Cases such as these are evidence that, even though a company has a design for the newest, groundbreaking phone in mind, the actual production of the device is not so simple. Manufacturers must always consider realities of creating safe and functional hardware, such as dealing with thermal management technologies, while still retaining optimal processing power and features. 

This puts an extraordinary amount of pressure on companies, which are expected to make frequent upgrades to their existing products, with lofty standards placed on the features of each new phone. However, with each new development, there must be corresponding modifications to the device that allow it to handle the increased power. For example, the development of larger screens and more powerful processors is just as important as creating heat sinks that can withstand the increased stress placed upon the device.

While cell phone manufacturers are tasked with the implementation of new features in their new phones, it falls to companies such as S-Bond to develop thermal management solutions that allow such powerful devices to function in such a small package.

Now is the time for advance battery and alternative energy technologies to leap forward

In the month of February we have seen two incidents that have brought the need for advanced battery technologies to the attention of millions of Americans. Earlier this month, sports fans – and fans of funny TV commercials – had their gameday festivities interrupted when a power outage at the Superdome in New Orleans, Louisiana, halted the Super Bowl for 34 minutes.
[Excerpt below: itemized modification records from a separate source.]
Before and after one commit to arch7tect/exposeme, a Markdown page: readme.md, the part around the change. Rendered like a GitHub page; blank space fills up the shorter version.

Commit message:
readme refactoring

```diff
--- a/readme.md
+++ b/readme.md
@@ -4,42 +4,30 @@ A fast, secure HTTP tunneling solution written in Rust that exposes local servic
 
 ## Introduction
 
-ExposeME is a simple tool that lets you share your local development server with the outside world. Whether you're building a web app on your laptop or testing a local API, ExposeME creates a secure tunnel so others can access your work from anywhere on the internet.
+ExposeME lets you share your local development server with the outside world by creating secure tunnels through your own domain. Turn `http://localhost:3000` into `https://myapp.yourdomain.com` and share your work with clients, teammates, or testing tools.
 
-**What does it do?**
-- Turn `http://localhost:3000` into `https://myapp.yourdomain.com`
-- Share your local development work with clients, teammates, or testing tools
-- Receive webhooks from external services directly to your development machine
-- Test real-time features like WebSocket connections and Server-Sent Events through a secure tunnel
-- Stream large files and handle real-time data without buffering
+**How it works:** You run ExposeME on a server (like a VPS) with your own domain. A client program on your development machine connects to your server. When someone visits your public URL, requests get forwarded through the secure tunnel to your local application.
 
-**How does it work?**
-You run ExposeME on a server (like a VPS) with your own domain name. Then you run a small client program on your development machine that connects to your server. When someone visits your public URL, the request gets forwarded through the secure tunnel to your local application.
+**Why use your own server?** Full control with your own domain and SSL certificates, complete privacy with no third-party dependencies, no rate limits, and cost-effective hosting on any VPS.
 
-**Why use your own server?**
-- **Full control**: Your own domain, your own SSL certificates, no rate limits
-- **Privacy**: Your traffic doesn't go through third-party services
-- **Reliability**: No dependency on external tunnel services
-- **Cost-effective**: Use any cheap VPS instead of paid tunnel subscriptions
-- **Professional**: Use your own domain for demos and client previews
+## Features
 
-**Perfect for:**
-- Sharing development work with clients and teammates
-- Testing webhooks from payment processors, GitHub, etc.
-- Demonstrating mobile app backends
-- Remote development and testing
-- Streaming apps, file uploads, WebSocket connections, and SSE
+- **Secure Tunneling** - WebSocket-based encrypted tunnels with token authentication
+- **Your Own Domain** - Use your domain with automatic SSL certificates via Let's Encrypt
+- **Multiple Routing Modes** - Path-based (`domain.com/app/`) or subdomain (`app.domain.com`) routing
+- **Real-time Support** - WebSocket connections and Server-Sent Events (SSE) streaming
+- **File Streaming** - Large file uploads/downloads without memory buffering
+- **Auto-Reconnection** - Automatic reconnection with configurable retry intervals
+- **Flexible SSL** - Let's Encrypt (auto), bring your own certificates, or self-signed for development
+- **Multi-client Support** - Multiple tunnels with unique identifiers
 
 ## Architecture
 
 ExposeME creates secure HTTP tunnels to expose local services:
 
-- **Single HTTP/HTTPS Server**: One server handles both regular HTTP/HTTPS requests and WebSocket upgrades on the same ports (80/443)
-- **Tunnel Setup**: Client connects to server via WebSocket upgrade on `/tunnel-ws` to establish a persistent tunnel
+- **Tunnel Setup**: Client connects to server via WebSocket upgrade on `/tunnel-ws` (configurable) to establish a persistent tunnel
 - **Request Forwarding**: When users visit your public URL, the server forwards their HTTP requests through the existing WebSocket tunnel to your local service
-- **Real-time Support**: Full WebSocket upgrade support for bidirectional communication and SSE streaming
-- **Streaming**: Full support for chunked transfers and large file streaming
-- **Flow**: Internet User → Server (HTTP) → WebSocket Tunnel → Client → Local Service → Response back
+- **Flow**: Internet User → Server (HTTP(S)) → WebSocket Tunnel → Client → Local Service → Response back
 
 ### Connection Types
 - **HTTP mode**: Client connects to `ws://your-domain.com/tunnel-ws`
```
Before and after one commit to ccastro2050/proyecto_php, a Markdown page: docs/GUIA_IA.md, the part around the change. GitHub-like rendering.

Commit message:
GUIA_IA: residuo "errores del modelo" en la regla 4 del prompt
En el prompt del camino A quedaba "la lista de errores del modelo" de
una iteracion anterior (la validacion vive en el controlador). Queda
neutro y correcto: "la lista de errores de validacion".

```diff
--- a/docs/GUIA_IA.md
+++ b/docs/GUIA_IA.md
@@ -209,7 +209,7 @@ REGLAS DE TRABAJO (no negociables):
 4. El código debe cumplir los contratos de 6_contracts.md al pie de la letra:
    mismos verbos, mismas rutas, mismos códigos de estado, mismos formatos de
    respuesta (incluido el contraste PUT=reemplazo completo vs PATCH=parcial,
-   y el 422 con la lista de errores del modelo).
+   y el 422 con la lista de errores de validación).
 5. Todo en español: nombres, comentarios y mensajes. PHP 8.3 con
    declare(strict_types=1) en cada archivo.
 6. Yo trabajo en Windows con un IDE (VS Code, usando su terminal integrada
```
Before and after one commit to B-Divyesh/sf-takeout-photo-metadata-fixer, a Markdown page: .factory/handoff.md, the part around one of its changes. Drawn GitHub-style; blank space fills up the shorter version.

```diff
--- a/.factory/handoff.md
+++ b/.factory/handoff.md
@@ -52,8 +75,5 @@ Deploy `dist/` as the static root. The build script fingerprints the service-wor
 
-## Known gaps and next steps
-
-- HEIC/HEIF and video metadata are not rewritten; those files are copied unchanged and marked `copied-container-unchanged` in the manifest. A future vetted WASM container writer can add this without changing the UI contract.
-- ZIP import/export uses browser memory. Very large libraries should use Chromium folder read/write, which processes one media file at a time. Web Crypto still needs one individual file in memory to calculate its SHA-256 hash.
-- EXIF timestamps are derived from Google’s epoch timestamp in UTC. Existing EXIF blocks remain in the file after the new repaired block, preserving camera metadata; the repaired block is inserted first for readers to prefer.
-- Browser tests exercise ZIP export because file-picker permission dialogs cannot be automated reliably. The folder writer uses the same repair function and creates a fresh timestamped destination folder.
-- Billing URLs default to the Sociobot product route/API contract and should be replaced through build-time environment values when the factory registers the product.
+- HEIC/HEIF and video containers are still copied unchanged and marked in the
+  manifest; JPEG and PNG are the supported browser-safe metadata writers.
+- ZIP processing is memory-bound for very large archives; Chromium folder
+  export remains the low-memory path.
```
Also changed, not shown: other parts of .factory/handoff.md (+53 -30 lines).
And, more recently, the winter storm playfully named Nemo – reminding many of the animated film “Finding Nemo” – was anything but humorous when hundreds of thousands lost electricity thanks to heavy snowfall and jarring winds. We could even look back a few months further at the outages that lasted for more than a week in some areas following Hurricane Sandy.

Each of these offer strong arguments for a renewed focus on backup power and advanced battery technologies. Not only can they help to avoid the disruption to daily life and major events that come with blackouts, but they also offer a  critical component in the success of alternative energy technologies like solar and wind power installations.

James Greenberger, the executive director of NAATBatt, a trade association representing many companies in the advanced battery technologies industry, recently wrote an article for The Energy Collective. In it, he said that the best and most effective advertisement during this year’s Super Bowl didn’t cost millions of dollars, nor did it last 30 seconds. It was a free 34-minute commercial for better battery and backup power solutions.

“The message that the industry needs to deliver is clear:  While battery backup power systems are by no means a complete solution to power reliability problems, they can provide a margin of power and comfort in moments of grid interruption that would be welcomed and highly valued by millions of American consumers,” Greenberger wrote.

Ultimately, innovative methods for bonding of battery terminals and other power storage technologies can improve the energy efficiency of everything from wind turbines and solar panel installations to eco-friendly cars and more. Could there have been a more effective Super Bowl ad than 34 minutes without power during the biggest sporting event of the year in America?